WHAT IS NEEDED: Tally every line of the records below that includes "para", and reply with the total alone.

MATERIAL PROVIDED:
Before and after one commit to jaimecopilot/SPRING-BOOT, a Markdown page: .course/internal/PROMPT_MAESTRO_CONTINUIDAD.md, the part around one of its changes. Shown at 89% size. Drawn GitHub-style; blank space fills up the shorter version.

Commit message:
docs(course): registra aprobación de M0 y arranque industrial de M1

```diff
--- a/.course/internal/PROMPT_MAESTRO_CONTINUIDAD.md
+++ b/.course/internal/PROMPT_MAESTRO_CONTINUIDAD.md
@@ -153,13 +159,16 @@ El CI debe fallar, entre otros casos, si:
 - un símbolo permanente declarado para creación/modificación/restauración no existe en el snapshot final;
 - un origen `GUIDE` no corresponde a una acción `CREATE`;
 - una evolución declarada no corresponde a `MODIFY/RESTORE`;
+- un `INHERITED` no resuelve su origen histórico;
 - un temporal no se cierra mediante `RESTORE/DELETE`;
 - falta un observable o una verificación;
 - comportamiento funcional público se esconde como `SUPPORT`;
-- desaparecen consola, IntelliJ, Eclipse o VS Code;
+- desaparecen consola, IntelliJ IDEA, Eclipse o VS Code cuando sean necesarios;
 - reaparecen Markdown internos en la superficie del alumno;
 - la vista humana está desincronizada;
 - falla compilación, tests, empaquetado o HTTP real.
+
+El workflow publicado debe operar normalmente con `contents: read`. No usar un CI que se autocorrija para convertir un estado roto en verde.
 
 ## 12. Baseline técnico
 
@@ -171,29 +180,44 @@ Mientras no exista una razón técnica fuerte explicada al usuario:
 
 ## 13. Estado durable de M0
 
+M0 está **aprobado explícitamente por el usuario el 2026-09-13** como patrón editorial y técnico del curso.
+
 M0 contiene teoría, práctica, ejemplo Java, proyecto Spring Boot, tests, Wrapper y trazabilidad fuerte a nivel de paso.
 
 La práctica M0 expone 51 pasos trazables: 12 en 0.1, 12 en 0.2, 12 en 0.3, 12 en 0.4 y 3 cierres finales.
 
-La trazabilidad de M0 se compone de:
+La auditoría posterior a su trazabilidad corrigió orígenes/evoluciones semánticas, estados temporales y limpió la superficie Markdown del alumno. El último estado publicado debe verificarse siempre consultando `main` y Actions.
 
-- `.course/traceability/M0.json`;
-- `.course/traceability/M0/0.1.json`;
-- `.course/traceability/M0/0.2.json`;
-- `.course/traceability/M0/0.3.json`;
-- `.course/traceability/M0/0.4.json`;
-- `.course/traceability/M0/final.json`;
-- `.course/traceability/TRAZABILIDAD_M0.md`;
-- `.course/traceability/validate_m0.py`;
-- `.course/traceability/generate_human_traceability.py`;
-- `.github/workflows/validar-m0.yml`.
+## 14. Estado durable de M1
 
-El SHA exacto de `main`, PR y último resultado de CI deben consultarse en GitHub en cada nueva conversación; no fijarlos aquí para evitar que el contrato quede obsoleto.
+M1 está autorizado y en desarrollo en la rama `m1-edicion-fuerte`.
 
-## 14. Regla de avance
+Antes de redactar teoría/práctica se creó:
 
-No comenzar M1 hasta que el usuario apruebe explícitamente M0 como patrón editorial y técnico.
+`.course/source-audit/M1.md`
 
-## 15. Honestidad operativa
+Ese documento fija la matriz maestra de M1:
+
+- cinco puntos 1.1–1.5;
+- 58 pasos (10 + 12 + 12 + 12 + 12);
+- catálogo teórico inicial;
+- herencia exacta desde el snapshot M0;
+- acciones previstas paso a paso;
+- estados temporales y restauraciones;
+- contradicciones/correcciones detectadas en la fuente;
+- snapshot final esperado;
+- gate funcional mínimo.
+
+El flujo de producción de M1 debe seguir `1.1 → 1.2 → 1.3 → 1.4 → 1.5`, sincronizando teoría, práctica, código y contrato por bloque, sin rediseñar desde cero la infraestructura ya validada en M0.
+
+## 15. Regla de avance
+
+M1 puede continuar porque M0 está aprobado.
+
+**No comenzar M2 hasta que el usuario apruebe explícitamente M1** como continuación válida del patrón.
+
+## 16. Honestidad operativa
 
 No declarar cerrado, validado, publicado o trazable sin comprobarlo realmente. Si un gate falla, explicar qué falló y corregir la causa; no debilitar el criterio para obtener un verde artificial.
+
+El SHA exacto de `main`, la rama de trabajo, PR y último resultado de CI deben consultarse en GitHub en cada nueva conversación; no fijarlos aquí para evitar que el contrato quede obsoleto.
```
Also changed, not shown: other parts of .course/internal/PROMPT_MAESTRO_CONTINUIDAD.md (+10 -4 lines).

ANSWER SECTION: 5